On the centennial anniversary of women’s suffrage in the United States, Weisman Art Museum presented the career survey exhibition Harriet Bart: Abracadabra and Other Forms of Protection. A cofounding member of WARM (the Women’s Art Registry of Minnesota, one of the first feminist art collectives in the United States) and of the Traffic Zone Center for Visual Art in Minneapolis, Harriet Bart has been experimenting with genre and materials and collaborating with artists and writers for more than four decades. During her career, she has commemorated the lives of the forgotten—from the victims of the Triangle Shirtwaist Factory fire in 1911 in New York City to American troops killed in Afghanistan. She has drawn inspiration from wide-ranging sources—from medieval incantations to objects found on her global travels. She has sought imaginative ways to represent the self—from categorizing her life through five garments to containing it in seventy test tubes. Across her practice, Harriet Bart has called on her Jewish cultural heritage, collective memory, and her own personal experience to produce an intensely creative and innovative body of work.

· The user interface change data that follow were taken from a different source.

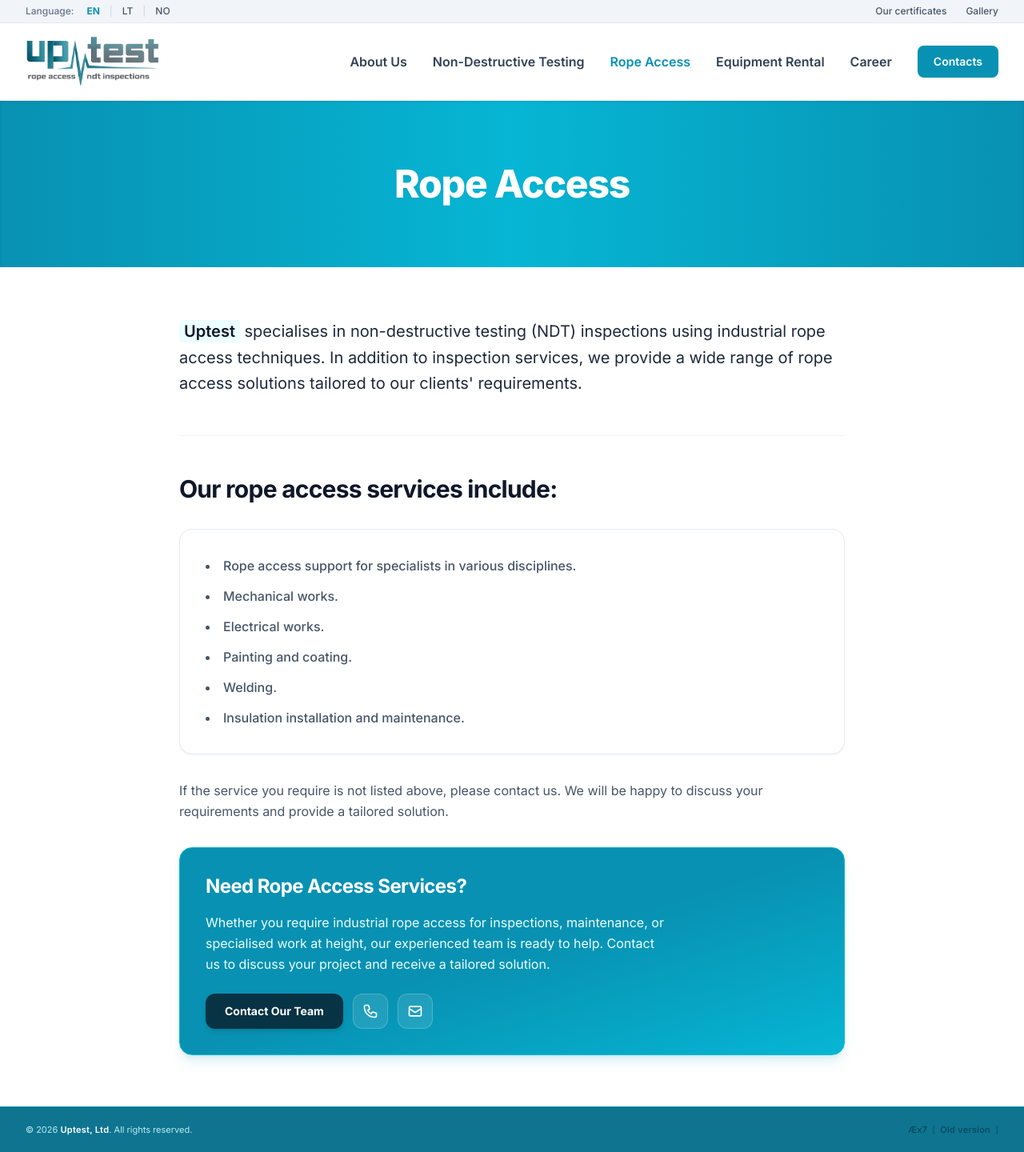
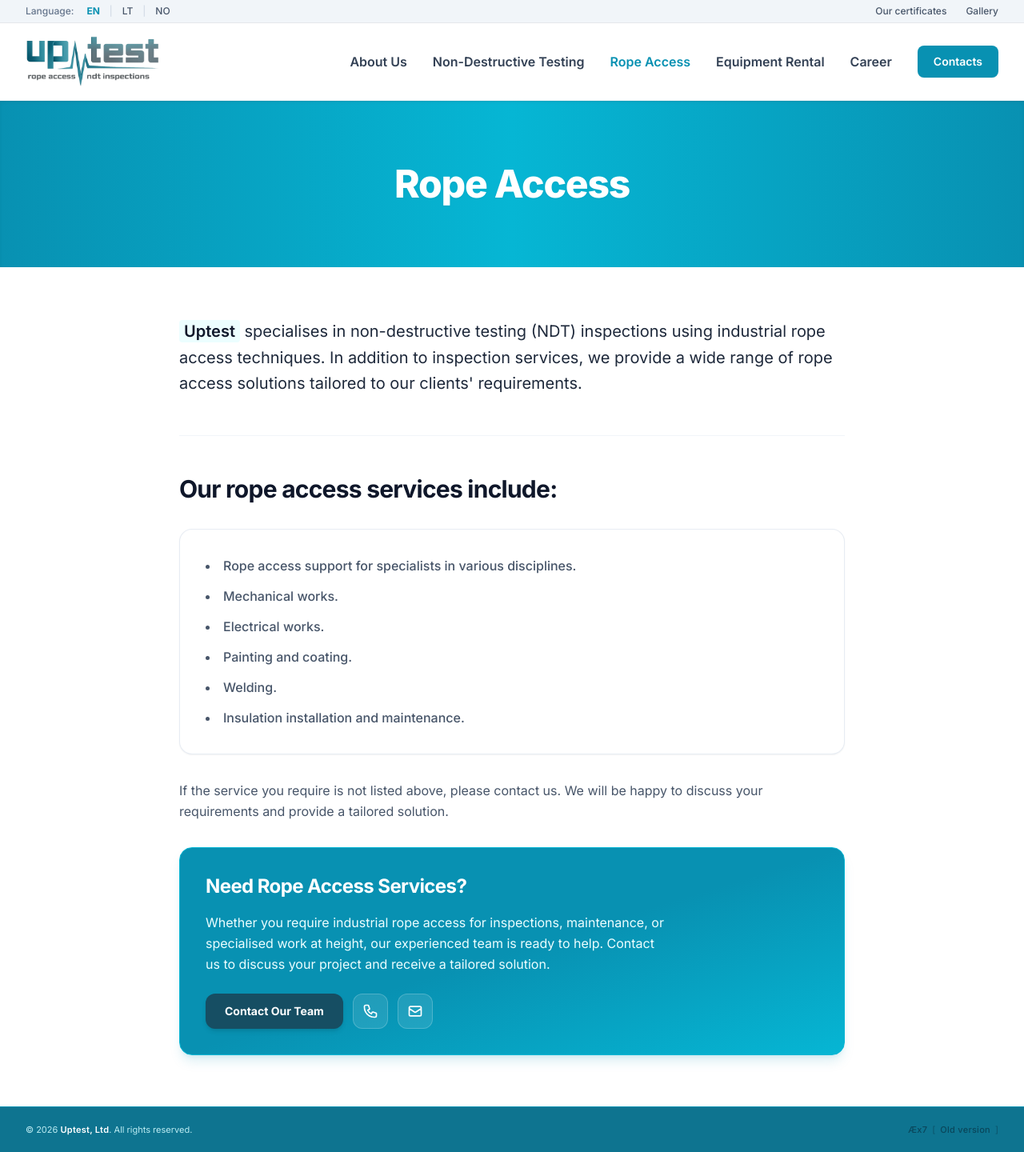
Before and after one commit to mruslys/uptest.no, a Jekyll site: the page built from rope-access/index.html, in a window 1280 px wide. Shown: the whole page at 80% size. Built offline with Jekyll 4.4.1, drawn with Linux system fonts in a browser that asks for light colours; nearby versions of some CDN libraries.

Commit message:
Update contact-buttons.html

```diff
--- a/_includes/contact-buttons.html
+++ b/_includes/contact-buttons.html
@@ -2,8 +2,8 @@
 {% assign n = site.data.data.nav %}
 
 <div class="pt-2 flex flex-wrap items-center gap-3">
-    <!-- Pagrindinis mygtukas (tamsus fonas su baltu tekstu) -->
-    <a href="{{ site.baseurl }}/{{ n.contacts.link[page.lang] }}" class="inline-flex items-center justify-center px-6 py-3 rounded-xl font-bold text-sm text-white bg-brand-950 hover:bg-slate-900 shadow-md hover:shadow-lg transition-all">
+    <!-- Pagrindinis mygtukas (švelnesnis tamsus atspalvis) -->
+    <a href="{{ site.baseurl }}/{{ n.contacts.link[page.lang] }}" class="inline-flex items-center justify-center px-6 py-3 rounded-xl font-bold text-sm text-white bg-brand-900 hover:bg-brand-800 shadow-md hover:shadow-lg transition-all">
         {{ include.btn_text | default: n.contacts.title[page.lang] }}
     </a>
 
```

Warhol acquires the first of several compact 35 mm cameras, and over the next 11 years shot approximately 130,000 black-and-white images, claiming that “having a few rolls of film to develop gives me a good reason to get up in the morning.”